WHAT IS BEING ASKED:
Scan the records for lines with the word "Реализовано", and copy every such line.

────

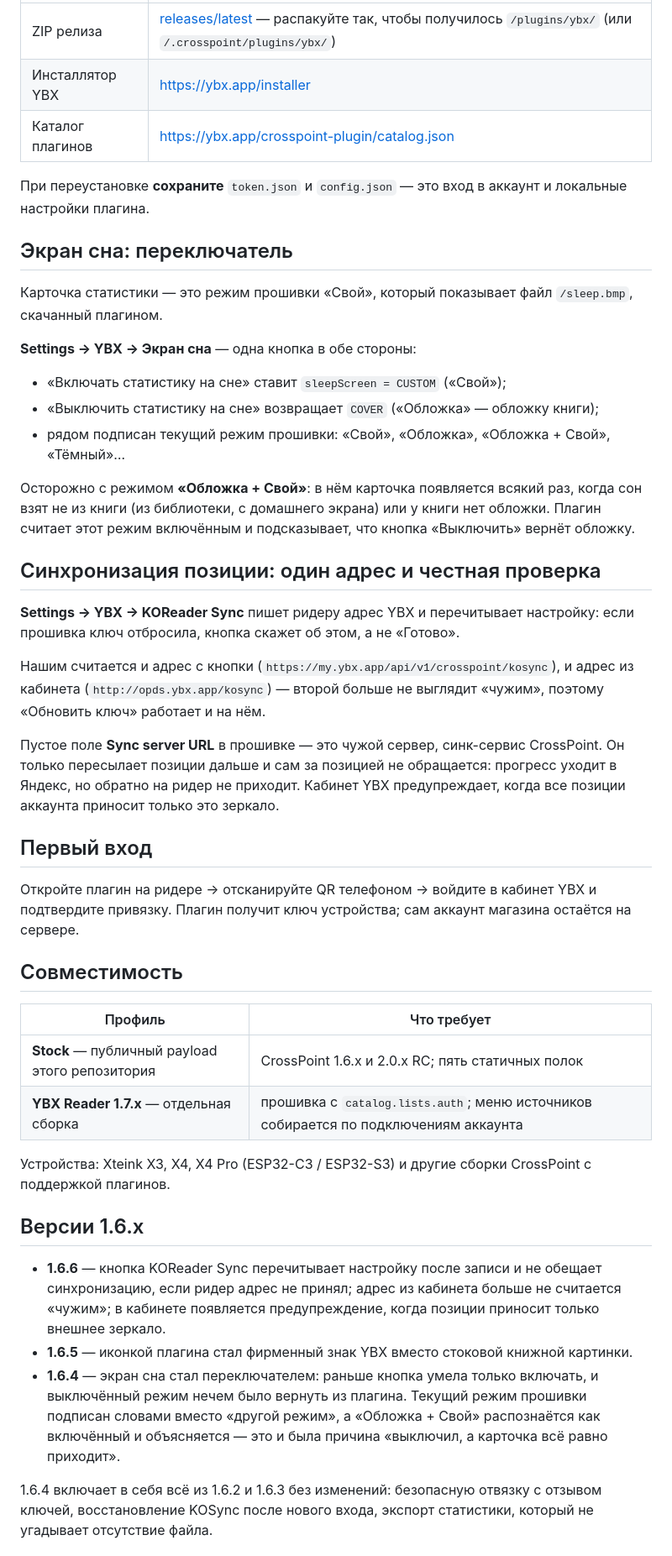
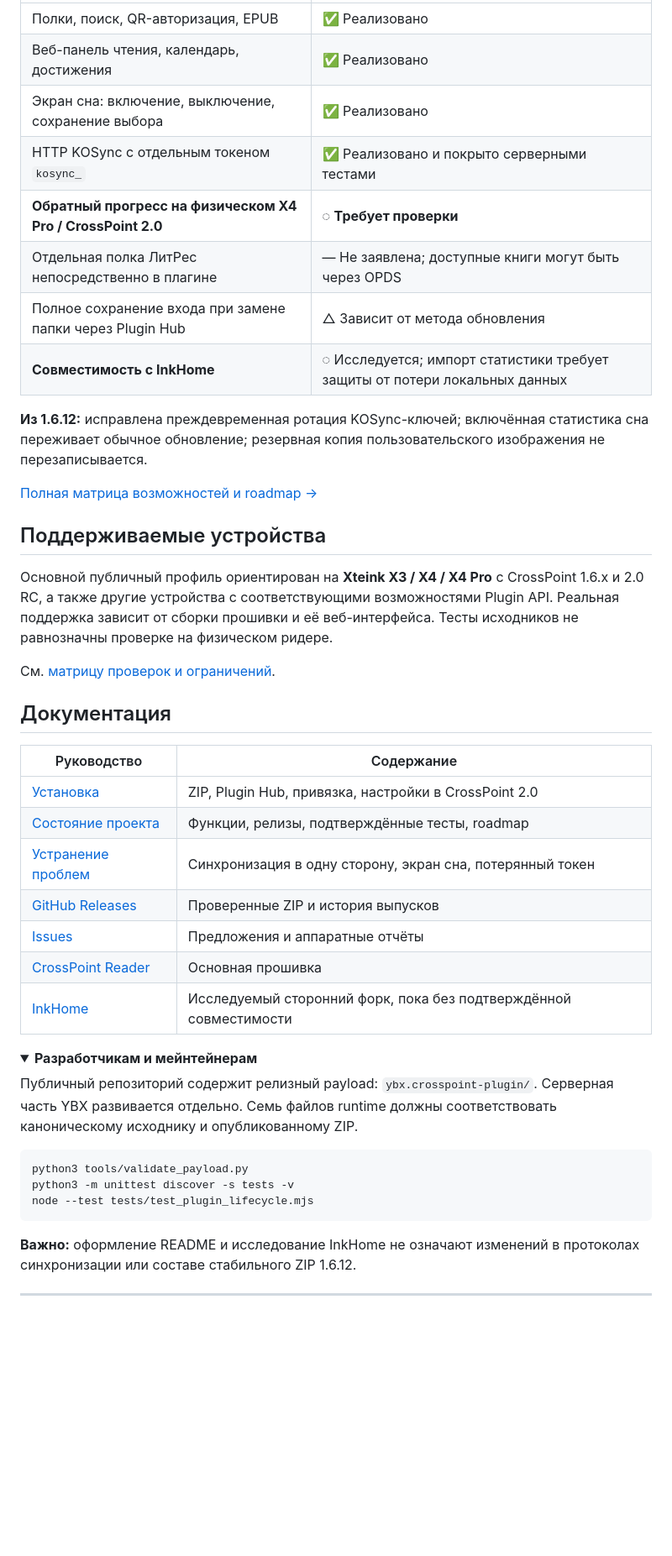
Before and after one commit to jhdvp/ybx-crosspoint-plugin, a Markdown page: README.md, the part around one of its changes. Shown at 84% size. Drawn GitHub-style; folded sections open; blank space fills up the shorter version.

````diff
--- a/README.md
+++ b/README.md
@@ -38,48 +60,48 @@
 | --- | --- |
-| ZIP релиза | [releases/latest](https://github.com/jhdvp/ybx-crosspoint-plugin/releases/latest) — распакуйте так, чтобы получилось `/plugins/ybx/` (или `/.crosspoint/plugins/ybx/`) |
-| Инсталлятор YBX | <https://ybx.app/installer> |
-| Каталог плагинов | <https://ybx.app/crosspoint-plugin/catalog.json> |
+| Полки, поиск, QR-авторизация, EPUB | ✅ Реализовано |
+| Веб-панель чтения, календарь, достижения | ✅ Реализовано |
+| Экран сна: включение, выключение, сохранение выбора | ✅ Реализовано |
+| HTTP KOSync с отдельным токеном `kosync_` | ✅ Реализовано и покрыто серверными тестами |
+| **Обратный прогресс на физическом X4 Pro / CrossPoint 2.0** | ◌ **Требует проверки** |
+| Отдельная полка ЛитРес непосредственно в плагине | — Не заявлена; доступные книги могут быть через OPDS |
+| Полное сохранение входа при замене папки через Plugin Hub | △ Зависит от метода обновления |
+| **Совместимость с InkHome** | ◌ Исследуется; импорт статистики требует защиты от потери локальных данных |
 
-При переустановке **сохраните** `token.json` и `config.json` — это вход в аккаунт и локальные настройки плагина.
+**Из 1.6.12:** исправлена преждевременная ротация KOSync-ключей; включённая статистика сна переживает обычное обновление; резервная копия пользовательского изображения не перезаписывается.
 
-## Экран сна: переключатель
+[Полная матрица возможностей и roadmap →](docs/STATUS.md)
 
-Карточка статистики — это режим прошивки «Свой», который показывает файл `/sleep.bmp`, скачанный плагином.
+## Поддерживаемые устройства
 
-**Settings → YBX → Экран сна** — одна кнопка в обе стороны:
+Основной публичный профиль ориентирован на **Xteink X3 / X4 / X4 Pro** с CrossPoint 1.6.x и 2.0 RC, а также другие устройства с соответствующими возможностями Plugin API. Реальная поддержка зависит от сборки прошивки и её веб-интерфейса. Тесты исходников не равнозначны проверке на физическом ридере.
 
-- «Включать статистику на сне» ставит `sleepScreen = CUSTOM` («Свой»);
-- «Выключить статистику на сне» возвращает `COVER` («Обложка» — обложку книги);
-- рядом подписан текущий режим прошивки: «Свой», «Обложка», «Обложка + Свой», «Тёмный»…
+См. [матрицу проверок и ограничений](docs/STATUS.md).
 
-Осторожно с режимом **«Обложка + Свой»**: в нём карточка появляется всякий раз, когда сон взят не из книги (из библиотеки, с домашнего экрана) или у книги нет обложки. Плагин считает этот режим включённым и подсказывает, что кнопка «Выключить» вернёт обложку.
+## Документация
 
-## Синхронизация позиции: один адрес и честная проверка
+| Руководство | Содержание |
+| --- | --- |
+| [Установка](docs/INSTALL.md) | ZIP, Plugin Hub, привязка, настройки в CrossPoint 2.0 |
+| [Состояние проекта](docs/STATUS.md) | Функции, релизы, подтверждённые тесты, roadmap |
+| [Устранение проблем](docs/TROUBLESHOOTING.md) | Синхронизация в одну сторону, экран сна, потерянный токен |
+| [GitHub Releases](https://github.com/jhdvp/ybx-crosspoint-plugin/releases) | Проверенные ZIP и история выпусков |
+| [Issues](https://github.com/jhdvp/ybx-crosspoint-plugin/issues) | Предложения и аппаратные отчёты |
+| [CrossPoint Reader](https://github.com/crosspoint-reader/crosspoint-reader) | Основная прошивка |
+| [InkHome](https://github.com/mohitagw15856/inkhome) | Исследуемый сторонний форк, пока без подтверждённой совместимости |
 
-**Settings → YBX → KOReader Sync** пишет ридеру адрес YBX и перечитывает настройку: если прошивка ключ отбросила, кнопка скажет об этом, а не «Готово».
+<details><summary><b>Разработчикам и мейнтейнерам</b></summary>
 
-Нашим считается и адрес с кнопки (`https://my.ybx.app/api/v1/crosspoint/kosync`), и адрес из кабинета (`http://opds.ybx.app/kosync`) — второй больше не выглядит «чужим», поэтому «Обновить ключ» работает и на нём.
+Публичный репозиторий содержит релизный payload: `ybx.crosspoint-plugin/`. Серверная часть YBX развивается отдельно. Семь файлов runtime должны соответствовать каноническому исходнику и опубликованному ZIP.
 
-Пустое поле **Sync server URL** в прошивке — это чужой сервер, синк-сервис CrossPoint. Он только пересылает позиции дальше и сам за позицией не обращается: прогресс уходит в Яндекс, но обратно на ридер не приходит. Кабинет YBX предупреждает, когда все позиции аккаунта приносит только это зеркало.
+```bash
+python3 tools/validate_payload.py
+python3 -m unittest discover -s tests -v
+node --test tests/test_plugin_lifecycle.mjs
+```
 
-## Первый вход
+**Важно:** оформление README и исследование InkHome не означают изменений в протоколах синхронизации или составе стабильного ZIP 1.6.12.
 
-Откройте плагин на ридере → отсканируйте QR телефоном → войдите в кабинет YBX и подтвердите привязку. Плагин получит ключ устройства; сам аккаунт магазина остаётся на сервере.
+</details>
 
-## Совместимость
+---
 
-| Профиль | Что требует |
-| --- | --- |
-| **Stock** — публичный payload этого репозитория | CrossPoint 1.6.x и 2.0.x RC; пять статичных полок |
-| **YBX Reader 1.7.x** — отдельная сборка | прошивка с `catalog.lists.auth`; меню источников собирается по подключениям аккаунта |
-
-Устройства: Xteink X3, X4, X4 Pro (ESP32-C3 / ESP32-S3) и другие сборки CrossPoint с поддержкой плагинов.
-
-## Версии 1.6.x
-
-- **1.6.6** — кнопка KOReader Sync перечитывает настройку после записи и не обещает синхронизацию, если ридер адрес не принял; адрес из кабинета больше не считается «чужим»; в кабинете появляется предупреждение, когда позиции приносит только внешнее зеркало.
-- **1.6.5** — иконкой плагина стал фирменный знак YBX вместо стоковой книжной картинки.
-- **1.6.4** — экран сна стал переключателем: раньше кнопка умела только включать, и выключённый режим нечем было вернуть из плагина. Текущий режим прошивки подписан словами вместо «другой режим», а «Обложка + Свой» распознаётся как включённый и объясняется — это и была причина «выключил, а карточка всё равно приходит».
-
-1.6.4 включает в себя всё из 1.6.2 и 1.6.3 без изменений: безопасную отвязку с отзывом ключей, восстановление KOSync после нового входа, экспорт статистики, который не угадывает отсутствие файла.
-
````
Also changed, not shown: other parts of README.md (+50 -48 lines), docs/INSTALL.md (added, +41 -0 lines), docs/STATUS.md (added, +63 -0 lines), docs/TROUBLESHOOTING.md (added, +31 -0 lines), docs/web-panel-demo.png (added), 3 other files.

────

OUTPUT FOR THIS EXERCISE:
+| Полки, поиск, QR-авторизация, EPUB | ✅ Реализовано |
+| Веб-панель чтения, календарь, достижения | ✅ Реализовано |
+| Экран сна: включение, выключение, сохранение выбора | ✅ Реализовано |
+| HTTP KOSync с отдельным токеном `kosync_` | ✅ Реализовано и покрыто серверными тестами |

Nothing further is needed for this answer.